• _WHAT TO DO_
Every record, apart from its pictures, should be repeated exactly.
== GIVEN DATA
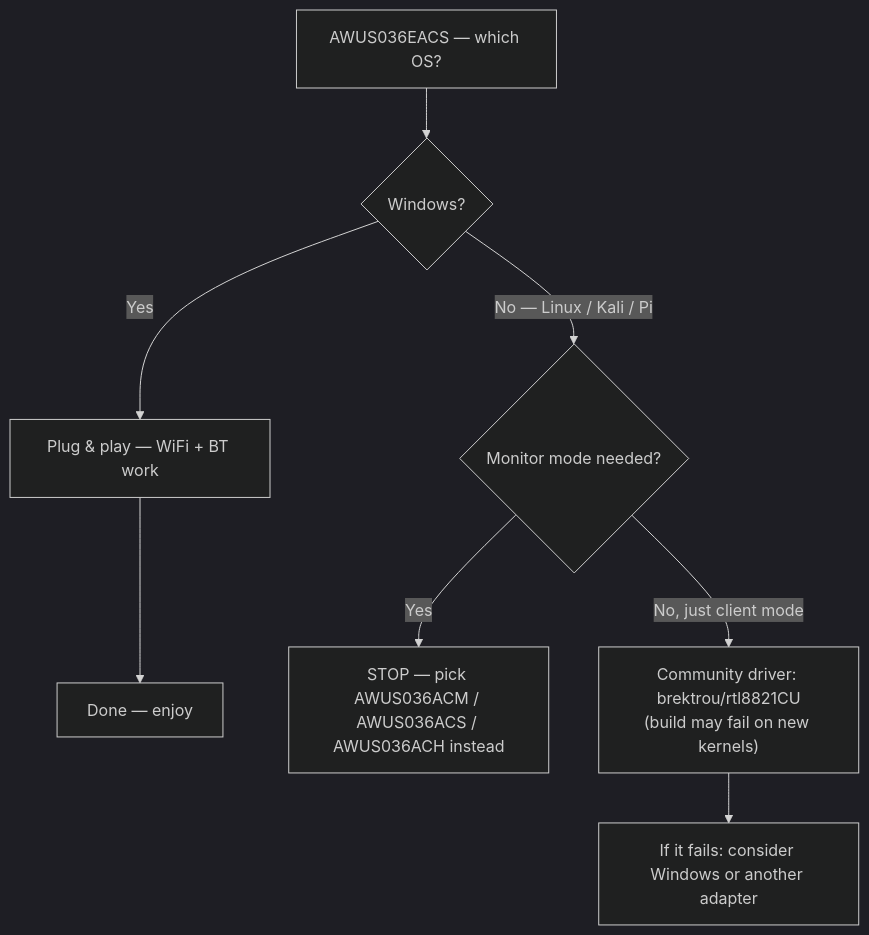
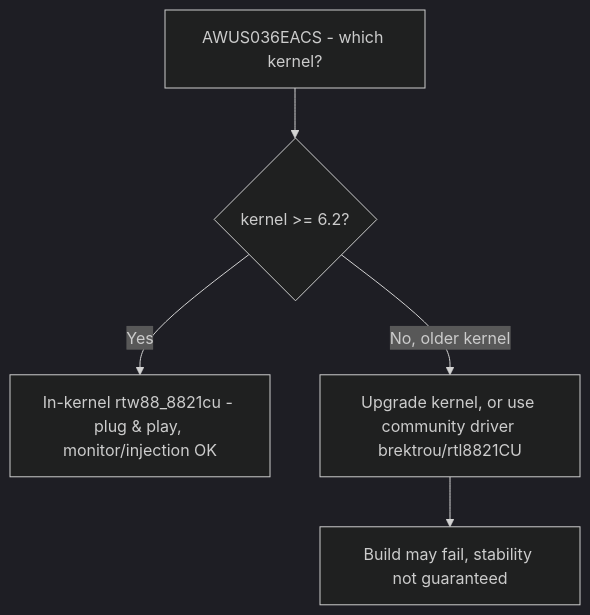
Before and after one commit to yopitek/yupitek-wiki: the diagram in i18n/zh-TW/docusaurus-plugin-content-docs/current/01-alfa-network/drivers/rtl8821cu/index.md, drawn with Mermaid (dark theme). The commit also changed other lines of this file and 108 other files, not shown here.

````diff
--- a/i18n/zh-TW/docusaurus-plugin-content-docs/current/01-alfa-network/drivers/rtl8821cu/index.md
+++ b/i18n/zh-TW/docusaurus-plugin-content-docs/current/01-alfa-network/drivers/rtl8821cu/index.md
@@ -26,10 +52,7 @@
 ```mermaid
 flowchart TD
-    A["AWUS036EACS — which OS?"] --> B{"Windows?"}
-    B -->|"Yes"| C["Plug & play — WiFi + BT work"]
-    C --> D["Done — enjoy"]
-    B -->|"No — Linux / Kali / Pi"| E{"Monitor mode needed?"}
-    E -->|"Yes"| F["STOP — pick AWUS036ACM / AWUS036ACS / AWUS036ACH instead"]
-    E -->|"No, just client mode"| G["Community driver: brektrou/rtl8821CU<br/>(build may fail on new kernels)"]
-    G --> H["If it fails: consider Windows or another adapter"]
+    A["AWUS036EACS - which kernel?"] --> B{"kernel >= 6.2?"}
+    B -->|"Yes"| C["In-kernel rtw88_8821cu - plug & play, monitor/injection OK"]
+    B -->|"No, older kernel"| D["Upgrade kernel, or use community driver brektrou/rtl8821CU"]
+    D --> E["Build may fail, stability not guaranteed"]
 ```
````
====
• _SOLUTION_
Before and after one commit to yopitek/yupitek-wiki: the diagram in i18n/zh-TW/docusaurus-plugin-content-docs/current/01-alfa-network/drivers/rtl8821cu/index.md, drawn with Mermaid (dark theme). The commit also changed other lines of this file and 108 other files, not shown here.

````diff
--- a/i18n/zh-TW/docusaurus-plugin-content-docs/current/01-alfa-network/drivers/rtl8821cu/index.md
+++ b/i18n/zh-TW/docusaurus-plugin-content-docs/current/01-alfa-network/drivers/rtl8821cu/index.md
@@ -26,10 +52,7 @@
 ```mermaid
 flowchart TD
-    A["AWUS036EACS — which OS?"] --> B{"Windows?"}
-    B -->|"Yes"| C["Plug & play — WiFi + BT work"]
-    C --> D["Done — enjoy"]
-    B -->|"No — Linux / Kali / Pi"| E{"Monitor mode needed?"}
-    E -->|"Yes"| F["STOP — pick AWUS036ACM / AWUS036ACS / AWUS036ACH instead"]
-    E -->|"No, just client mode"| G["Community driver: brektrou/rtl8821CU<br/>(build may fail on new kernels)"]
-    G --> H["If it fails: consider Windows or another adapter"]
+    A["AWUS036EACS - which kernel?"] --> B{"kernel >= 6.2?"}
+    B -->|"Yes"| C["In-kernel rtw88_8821cu - plug & play, monitor/injection OK"]
+    B -->|"No, older kernel"| D["Upgrade kernel, or use community driver brektrou/rtl8821CU"]
+    D --> E["Build may fail, stability not guaranteed"]
 ```
````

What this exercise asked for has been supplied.